    Assessment Related Requirements
    N/A
    Assessment Detail
    Research proposal 
    A brief outline of the field of the proposed study, the research question to be investigated and the approach to be taken. The proposal should identify the supervisors, need for ethics approval and possible target journals for manuscripts produced from theresearch. (0%, 750–1000 words, due by week 2 of Thesis Part A)

    Research proposal and literature review presentation
    Students will present a 15 minute summary of their research proposal and literature review including research question, hypotheses, approach/methodology and planned analysis. (0%, due week 6 of Thesis Part A)

    Literature review
    A literature review of 4,500 words (excluding references) is to be prepared, to provide context for the research, and identify the gaps in current knowledge to be addressed in the research. (20%, 4,500 words, due Week 12 of Thesis Part A semester)

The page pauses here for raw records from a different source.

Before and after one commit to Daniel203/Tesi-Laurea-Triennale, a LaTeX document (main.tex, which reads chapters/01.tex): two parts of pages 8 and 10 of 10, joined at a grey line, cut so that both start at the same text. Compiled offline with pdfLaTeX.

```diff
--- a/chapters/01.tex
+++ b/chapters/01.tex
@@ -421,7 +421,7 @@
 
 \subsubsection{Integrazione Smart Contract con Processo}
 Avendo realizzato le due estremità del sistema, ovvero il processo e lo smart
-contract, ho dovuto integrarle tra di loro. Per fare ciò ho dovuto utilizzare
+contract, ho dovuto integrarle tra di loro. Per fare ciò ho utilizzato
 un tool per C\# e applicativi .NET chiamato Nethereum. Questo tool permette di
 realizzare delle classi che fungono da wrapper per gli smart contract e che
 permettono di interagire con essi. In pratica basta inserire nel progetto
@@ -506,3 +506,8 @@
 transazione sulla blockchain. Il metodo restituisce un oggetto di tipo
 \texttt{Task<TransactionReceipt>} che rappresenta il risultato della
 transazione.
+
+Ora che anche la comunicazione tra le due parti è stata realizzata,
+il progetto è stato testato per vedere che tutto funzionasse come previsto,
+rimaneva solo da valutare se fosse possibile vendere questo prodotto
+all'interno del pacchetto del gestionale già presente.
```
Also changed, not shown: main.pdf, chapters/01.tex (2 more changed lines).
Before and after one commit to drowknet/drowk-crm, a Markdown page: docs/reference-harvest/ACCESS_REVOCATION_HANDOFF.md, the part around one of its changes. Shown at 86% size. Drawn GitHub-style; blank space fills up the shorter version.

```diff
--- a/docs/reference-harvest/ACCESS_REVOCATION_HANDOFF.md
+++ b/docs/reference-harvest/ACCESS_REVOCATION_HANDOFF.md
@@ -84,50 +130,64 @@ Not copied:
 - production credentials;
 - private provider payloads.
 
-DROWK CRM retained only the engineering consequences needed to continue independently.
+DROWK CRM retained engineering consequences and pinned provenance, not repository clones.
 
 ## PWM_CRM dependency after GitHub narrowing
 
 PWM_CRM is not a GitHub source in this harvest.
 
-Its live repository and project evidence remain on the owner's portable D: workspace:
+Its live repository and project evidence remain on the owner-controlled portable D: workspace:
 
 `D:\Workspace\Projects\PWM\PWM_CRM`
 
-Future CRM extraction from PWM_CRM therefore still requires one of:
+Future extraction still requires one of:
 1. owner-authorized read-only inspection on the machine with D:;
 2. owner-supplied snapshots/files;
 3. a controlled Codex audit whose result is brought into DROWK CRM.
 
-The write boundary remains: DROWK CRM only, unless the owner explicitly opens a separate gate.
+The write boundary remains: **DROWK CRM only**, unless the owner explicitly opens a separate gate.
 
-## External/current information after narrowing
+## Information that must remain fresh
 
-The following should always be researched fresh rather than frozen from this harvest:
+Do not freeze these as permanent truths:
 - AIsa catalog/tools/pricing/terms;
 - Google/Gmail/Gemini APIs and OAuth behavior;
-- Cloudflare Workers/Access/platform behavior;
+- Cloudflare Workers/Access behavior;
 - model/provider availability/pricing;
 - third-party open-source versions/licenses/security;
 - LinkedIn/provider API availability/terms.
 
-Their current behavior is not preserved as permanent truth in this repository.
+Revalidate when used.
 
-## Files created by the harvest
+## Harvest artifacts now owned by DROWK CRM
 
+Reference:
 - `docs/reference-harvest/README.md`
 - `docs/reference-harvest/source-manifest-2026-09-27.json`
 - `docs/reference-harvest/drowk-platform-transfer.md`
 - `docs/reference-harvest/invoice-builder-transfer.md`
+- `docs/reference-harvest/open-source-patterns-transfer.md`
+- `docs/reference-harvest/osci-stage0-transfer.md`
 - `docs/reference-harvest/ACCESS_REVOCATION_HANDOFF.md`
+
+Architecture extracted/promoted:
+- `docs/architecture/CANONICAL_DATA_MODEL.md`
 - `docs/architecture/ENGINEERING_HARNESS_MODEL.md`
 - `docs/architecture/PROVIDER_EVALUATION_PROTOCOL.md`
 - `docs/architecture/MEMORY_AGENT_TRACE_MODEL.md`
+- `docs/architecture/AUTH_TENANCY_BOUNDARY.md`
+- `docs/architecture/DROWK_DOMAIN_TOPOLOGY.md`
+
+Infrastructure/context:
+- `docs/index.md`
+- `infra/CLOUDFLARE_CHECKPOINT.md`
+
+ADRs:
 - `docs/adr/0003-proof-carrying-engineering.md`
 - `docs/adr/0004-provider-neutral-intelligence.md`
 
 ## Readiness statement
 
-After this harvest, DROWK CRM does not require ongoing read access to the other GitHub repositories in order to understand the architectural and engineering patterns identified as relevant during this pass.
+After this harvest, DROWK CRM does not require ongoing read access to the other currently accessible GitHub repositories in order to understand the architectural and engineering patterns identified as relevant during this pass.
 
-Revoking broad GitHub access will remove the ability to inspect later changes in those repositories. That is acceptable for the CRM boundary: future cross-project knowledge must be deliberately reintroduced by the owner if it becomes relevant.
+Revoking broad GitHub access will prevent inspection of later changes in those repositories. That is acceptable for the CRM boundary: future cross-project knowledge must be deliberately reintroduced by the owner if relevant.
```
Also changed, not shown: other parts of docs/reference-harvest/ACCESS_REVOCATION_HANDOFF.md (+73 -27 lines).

    Seminar presentation
    Students will present a 15 minute summary of their research projects including background, hypotheses, approach/methodology, results and conclusions. (10%, due Week 10 of Thesis Part B semester)

    Thesis
    Students will submit a report on their research projects including background, hypotheses, approach/methodology, results and conclusions (30,000 word limit), either in the form of a written thesis with multiple chapters, or at least two manuscripts suitable for submission to a peer-reviewed journal (between 4000 and 7,000 words depending on the author guidelines for the chosen journal). (70%, due Week 13 of Thesis Part B semester)
    Submission
    The manuscripts/thesis should be submitted electronically, together with the certification from the supervisor, the candidate statement, any required additional material, and the journal’s Instructions for Authors.

    Extensions
    All extensions for assignments must be requested, at the latest, by the last working day before the due date of submission.   Extensions will generally be granted only on medical or genuine compassionate grounds.  Supporting documentation must be provided at the time a student requests an extension.  Without documentation, extensions will not be granted.  Late requests for  extension will neither be accepted nor acknowledged.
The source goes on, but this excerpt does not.